## What is needed
Report each line below that carries the word "https".

Information supplied Start Marker

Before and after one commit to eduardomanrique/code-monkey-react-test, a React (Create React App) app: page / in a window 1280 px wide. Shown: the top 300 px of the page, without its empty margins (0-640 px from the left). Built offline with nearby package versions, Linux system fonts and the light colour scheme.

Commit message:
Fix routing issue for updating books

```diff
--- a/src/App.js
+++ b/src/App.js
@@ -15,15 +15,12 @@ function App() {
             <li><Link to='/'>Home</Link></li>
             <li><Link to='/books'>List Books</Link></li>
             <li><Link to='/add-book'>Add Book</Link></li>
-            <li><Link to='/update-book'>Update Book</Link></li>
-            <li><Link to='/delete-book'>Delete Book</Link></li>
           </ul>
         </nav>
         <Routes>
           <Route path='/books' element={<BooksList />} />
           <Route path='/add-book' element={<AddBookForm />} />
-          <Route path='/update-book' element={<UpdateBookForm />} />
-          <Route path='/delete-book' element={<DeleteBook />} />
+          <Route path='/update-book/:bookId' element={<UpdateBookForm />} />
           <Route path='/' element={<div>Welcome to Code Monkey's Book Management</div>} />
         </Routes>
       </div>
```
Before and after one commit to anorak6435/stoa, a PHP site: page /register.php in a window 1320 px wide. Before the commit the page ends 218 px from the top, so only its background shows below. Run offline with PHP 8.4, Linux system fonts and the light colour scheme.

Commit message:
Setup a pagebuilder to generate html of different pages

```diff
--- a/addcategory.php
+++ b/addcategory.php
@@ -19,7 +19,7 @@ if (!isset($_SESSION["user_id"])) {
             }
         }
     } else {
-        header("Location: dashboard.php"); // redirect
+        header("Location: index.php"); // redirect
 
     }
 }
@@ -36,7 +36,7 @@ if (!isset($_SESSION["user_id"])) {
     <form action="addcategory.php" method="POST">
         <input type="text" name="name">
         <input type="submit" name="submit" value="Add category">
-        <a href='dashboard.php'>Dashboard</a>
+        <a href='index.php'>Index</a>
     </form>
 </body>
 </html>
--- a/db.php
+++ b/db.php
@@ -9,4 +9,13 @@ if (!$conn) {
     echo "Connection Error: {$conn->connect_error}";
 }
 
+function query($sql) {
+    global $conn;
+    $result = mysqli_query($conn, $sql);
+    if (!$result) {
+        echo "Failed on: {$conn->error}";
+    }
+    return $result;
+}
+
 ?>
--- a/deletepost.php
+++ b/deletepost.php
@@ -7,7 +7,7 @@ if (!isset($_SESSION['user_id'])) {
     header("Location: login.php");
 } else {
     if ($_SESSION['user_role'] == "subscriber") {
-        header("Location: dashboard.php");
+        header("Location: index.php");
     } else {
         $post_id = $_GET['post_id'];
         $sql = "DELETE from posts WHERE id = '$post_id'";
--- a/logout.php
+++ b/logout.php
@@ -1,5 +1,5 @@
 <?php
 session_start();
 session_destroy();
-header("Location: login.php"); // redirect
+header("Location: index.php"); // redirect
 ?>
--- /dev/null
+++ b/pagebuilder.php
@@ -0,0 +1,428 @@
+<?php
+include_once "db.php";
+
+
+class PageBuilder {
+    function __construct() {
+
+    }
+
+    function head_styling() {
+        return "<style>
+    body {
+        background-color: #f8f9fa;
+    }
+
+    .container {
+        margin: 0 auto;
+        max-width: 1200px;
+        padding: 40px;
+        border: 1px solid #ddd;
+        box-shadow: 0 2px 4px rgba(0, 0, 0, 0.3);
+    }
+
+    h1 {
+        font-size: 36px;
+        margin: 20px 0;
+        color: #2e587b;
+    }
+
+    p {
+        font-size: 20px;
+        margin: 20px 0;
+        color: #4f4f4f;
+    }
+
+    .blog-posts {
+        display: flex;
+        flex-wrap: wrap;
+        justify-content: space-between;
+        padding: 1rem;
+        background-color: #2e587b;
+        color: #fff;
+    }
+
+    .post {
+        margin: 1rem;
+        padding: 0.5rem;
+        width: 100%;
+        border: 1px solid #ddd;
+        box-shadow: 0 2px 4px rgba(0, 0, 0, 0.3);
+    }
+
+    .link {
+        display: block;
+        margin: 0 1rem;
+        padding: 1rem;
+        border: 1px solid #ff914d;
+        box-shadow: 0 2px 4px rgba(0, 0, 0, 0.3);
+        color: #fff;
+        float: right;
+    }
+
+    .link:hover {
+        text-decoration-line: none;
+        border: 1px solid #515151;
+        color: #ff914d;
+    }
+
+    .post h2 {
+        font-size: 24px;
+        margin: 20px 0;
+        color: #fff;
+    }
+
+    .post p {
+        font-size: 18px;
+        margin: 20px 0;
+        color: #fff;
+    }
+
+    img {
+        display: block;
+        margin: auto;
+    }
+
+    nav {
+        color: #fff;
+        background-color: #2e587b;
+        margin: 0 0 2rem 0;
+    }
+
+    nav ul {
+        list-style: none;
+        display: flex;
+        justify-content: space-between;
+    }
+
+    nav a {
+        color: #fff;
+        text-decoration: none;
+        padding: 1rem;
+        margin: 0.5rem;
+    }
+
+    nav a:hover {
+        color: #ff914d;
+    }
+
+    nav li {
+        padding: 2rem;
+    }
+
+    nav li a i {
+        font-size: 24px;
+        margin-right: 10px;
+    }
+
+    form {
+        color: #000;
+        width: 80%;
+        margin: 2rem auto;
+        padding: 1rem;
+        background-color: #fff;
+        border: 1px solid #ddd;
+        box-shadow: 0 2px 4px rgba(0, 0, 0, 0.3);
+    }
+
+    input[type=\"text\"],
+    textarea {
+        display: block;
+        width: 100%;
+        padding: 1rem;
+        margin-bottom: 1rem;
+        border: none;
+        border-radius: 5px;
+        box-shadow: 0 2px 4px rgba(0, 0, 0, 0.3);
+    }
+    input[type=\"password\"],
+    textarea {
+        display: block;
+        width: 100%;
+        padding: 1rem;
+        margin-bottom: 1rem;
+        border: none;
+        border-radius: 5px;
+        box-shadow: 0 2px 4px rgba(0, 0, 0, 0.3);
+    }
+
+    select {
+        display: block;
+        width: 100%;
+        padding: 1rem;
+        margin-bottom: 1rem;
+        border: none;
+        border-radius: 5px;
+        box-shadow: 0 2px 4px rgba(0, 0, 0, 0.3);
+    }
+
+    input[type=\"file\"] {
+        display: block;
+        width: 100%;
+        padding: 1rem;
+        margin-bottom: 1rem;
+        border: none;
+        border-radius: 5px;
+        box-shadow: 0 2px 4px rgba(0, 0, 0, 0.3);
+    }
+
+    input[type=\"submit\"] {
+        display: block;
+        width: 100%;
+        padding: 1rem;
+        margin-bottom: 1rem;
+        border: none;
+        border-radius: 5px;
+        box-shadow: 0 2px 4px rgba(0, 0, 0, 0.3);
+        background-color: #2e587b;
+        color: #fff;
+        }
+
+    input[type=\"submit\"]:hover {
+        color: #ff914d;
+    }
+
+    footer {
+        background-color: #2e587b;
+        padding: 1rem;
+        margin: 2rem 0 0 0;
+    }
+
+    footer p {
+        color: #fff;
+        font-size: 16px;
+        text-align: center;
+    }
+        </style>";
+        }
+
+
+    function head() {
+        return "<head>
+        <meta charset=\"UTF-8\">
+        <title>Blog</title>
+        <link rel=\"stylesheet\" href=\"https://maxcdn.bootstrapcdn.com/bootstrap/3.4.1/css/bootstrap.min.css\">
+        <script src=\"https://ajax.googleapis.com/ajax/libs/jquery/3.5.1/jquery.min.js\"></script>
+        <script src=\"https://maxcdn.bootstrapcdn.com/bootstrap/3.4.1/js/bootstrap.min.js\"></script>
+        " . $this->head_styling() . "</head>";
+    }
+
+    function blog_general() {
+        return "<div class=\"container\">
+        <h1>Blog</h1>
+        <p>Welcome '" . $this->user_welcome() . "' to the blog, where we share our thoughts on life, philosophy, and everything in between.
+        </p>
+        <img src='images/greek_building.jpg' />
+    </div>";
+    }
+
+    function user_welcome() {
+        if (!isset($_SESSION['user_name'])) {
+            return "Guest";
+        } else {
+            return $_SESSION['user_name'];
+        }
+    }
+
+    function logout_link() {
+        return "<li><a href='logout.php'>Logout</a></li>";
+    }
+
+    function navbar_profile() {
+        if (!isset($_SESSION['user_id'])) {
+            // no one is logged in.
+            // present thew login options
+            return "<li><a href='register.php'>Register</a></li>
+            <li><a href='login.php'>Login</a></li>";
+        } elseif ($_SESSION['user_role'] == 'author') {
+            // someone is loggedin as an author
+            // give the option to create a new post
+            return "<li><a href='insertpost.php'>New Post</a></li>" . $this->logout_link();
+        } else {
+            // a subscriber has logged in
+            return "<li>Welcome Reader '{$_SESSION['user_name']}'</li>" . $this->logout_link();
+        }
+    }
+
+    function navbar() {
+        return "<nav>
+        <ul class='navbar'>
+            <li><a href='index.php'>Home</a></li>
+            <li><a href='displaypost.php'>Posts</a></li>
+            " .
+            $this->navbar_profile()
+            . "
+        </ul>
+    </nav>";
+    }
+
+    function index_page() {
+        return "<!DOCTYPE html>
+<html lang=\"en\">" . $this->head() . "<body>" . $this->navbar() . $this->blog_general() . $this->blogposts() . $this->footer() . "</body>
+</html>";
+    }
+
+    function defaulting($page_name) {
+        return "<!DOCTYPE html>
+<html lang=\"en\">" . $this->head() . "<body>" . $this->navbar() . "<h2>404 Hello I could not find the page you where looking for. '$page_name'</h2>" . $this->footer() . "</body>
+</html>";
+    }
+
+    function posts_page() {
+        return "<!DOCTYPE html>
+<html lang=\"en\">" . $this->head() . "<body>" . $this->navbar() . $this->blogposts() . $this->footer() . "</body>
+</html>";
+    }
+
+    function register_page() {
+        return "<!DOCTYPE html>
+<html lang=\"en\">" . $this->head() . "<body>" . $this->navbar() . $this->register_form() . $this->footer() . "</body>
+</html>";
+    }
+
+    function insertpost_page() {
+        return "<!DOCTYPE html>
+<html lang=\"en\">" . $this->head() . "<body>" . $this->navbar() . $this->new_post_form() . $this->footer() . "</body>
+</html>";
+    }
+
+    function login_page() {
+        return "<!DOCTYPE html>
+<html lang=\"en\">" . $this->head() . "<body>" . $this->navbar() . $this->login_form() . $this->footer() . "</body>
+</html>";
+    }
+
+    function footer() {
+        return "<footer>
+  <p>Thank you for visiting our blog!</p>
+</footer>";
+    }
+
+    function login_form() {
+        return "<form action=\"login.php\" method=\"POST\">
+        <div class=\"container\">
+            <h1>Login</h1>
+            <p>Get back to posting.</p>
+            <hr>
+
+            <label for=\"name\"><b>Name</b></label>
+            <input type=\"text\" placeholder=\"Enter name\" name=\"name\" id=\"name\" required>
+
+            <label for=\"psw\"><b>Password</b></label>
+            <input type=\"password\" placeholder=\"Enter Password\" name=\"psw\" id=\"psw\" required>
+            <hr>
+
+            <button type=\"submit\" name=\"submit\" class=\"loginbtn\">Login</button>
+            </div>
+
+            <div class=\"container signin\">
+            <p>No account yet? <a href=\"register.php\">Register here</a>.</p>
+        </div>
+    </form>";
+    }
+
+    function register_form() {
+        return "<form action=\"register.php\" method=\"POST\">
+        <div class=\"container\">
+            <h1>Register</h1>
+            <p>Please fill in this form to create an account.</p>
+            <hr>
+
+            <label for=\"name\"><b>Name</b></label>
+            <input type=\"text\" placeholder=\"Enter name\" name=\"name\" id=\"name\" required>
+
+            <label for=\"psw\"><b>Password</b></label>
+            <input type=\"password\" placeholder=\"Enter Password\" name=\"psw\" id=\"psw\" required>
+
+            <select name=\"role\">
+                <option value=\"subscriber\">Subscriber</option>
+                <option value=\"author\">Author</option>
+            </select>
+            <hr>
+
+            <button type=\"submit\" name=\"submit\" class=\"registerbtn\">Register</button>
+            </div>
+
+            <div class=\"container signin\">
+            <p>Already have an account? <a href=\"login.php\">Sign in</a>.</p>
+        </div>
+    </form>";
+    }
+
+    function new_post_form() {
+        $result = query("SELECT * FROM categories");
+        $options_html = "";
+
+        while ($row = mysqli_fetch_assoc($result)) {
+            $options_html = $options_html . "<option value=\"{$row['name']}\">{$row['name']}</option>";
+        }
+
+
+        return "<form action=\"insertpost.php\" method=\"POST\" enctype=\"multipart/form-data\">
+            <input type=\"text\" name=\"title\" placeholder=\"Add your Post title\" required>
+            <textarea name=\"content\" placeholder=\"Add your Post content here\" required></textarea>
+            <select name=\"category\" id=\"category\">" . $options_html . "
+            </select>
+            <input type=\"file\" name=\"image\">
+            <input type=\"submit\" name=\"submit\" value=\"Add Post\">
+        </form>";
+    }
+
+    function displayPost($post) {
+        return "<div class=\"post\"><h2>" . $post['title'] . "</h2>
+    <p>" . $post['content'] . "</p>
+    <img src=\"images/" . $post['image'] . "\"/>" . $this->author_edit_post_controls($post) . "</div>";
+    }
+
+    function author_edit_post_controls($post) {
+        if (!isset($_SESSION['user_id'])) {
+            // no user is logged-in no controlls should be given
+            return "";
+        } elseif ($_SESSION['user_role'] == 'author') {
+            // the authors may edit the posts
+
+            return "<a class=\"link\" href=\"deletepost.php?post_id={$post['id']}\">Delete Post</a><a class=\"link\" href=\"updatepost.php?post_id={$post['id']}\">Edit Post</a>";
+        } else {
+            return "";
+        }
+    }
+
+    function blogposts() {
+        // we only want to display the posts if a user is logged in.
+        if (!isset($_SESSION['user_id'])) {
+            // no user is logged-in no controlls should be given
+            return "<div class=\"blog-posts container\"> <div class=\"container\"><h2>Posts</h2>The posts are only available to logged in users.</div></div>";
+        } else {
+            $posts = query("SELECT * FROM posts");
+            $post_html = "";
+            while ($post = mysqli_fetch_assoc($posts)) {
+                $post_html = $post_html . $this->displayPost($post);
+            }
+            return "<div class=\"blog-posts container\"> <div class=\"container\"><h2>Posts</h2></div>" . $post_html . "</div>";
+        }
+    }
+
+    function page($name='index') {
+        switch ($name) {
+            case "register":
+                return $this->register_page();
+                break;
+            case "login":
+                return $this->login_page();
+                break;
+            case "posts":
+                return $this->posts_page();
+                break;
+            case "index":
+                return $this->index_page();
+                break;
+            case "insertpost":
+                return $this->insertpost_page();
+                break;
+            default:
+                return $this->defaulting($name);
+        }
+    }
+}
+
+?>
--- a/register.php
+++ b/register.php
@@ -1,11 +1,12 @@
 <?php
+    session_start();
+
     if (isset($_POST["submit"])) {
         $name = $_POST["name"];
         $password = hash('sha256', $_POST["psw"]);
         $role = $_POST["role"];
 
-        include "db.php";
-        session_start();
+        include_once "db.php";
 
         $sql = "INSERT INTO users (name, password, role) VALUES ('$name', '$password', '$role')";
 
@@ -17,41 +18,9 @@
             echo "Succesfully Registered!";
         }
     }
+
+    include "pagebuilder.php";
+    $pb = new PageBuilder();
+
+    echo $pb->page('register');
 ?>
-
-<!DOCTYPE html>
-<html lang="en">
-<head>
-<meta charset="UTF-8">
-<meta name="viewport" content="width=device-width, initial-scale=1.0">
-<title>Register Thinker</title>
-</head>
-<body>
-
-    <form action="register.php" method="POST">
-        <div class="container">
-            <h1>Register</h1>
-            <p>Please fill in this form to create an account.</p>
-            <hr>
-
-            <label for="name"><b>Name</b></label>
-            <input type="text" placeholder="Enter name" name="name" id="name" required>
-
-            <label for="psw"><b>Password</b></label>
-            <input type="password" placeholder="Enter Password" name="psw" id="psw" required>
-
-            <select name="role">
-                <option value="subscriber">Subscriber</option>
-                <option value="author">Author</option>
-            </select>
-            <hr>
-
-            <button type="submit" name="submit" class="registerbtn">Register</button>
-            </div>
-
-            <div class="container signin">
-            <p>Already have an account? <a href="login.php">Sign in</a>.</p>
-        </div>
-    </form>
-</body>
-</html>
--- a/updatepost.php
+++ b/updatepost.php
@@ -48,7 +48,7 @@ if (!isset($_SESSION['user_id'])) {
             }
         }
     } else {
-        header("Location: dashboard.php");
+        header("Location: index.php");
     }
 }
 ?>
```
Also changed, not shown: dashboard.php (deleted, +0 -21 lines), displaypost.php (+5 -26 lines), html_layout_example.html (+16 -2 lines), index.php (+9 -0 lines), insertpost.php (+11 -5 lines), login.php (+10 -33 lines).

Information supplied End Marker

## Answer box
+        <link rel=\"stylesheet\" href=\"https://maxcdn.bootstrapcdn.com/bootstrap/3.4.1/css/bootstrap.min.css\">
+        <script src=\"https://ajax.googleapis.com/ajax/libs/jquery/3.5.1/jquery.min.js\"></script>
+        <script src=\"https://maxcdn.bootstrapcdn.com/bootstrap/3.4.1/js/bootstrap.min.js\"></script>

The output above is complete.